▶ [Task]: Lines, not repeats, are what count: give the number of lines below that hold "className", and nothing more.

Material shown: Begin

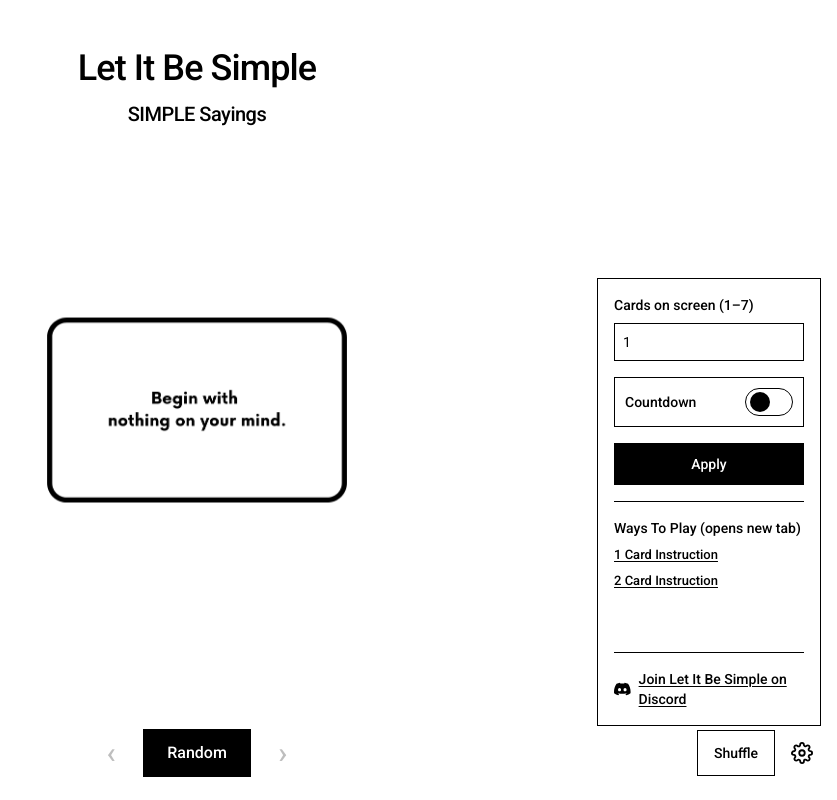
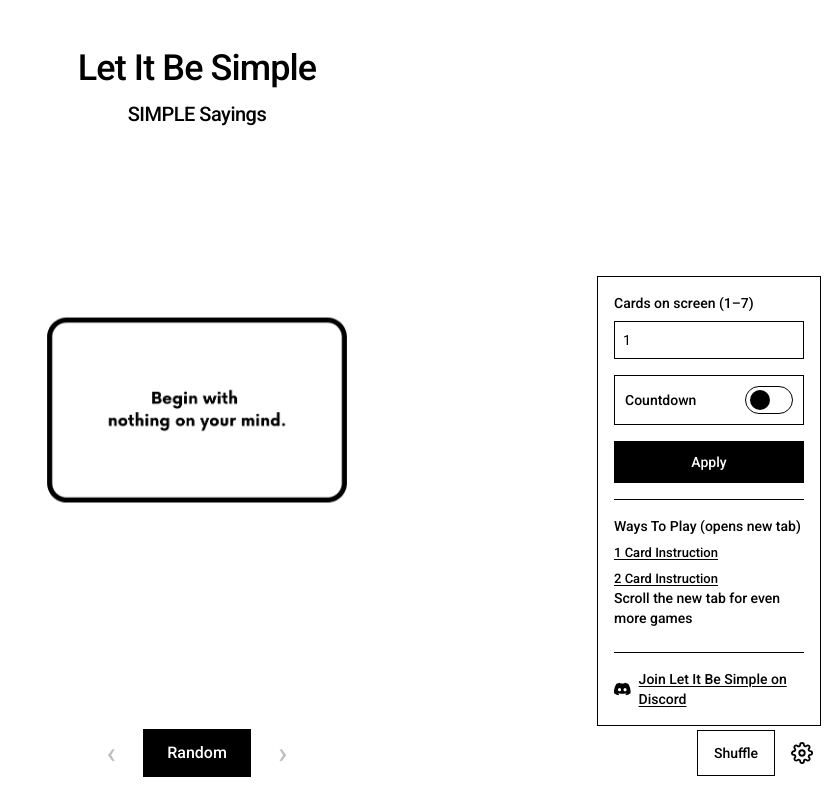
Before and after one commit to Tritintruong114/dunzan-the-simple-deck, a Next.js app: page / in a window 1280 px wide. Both pictures are taken after a click on the button "Open settings". Shown: the whole page, without its empty margins (443-1280 px from the left). Built offline with nearby package versions, Linux system fonts and the light colour scheme.

Commit message:
Update ConfigDropdown.jsx

```diff
--- a/components/ConfigDropdown.jsx
+++ b/components/ConfigDropdown.jsx
@@ -224,6 +224,7 @@ export default function ConfigDropdown({
                 </li>
               ))}
             </ul>
+            <p className="font-medium mb-2 text-sm">Scroll the new tab for even more games</p>
           </div>
 
           <div className="mt-auto border-t border-black pt-4">
```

Material shown: End

▶ [Completed task]: 2